This is based on their number of species, diversity of form and adaptations, abundance, ubiquity, and relationships with other organisms. How the insect pre-eminence unfolded through their evolutionary history is one of the major interests of palaeoentomology - the study of fossil insects.
In this talk, we will discover some of the most peculiar extinct insects and explore what kind of palaeobiological information can be obtained from their fossils. We will travel in time from the origins of the group sometime in the Devonian, around 400 million years ago, through their incredible diversity at the end of the Palaeozoic, to the establishment of modern insect faunas during the Cretaceous, around 100 million years ago.
Dr Ricardo Pérez-de la Fuente is a palaeobiologist and Museum Research Fellow at Oxford University Museum of Natural History. Ricardo is interested in shedding light on past ecosystems and the evolution of life on the continents through the study of fossil arthropods, namely insects and arachnids. His works are focussed on the Cretaceous and the study of amber, particularly that from Spain.

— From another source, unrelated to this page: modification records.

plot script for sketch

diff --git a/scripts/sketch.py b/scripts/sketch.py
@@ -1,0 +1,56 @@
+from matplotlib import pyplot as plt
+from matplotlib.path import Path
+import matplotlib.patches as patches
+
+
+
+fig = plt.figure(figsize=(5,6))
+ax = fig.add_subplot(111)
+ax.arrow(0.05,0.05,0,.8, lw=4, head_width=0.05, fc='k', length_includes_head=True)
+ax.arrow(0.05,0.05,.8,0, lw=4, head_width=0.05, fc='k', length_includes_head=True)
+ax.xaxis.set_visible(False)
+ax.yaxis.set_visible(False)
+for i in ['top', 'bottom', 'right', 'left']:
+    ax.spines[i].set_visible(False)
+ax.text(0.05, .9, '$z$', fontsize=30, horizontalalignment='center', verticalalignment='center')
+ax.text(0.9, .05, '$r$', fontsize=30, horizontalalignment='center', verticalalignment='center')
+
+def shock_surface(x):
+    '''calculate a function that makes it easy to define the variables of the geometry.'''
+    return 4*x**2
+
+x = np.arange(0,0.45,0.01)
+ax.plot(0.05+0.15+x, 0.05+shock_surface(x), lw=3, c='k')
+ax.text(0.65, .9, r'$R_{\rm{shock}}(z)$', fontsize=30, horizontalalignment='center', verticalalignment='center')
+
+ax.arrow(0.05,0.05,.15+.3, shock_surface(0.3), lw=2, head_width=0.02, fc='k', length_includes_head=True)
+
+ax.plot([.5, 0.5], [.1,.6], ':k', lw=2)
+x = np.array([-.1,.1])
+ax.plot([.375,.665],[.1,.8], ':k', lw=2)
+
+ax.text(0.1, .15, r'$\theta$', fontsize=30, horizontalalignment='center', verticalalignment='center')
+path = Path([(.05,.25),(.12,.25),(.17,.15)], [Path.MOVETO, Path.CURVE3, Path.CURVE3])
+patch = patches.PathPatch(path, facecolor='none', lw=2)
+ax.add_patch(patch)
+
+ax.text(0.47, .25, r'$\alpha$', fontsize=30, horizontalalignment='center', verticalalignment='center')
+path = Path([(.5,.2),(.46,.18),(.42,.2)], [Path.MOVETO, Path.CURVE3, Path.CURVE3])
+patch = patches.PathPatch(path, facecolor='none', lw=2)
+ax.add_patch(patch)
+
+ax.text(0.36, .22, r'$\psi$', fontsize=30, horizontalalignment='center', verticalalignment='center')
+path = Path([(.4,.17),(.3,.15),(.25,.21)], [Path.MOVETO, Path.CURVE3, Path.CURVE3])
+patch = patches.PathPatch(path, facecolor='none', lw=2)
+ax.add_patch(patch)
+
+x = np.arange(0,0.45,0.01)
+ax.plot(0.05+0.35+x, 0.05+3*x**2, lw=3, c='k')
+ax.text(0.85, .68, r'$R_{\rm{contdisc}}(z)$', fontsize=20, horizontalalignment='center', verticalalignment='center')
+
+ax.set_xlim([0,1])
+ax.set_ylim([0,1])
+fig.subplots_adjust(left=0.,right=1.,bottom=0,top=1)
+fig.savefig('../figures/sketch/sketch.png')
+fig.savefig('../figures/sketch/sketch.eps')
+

The Cretaceous is a key period to understand the origin of modern terrestrial ecosystems, as during that time flowering plants greatly diversified and eusocial insects such as ants and bees appeared.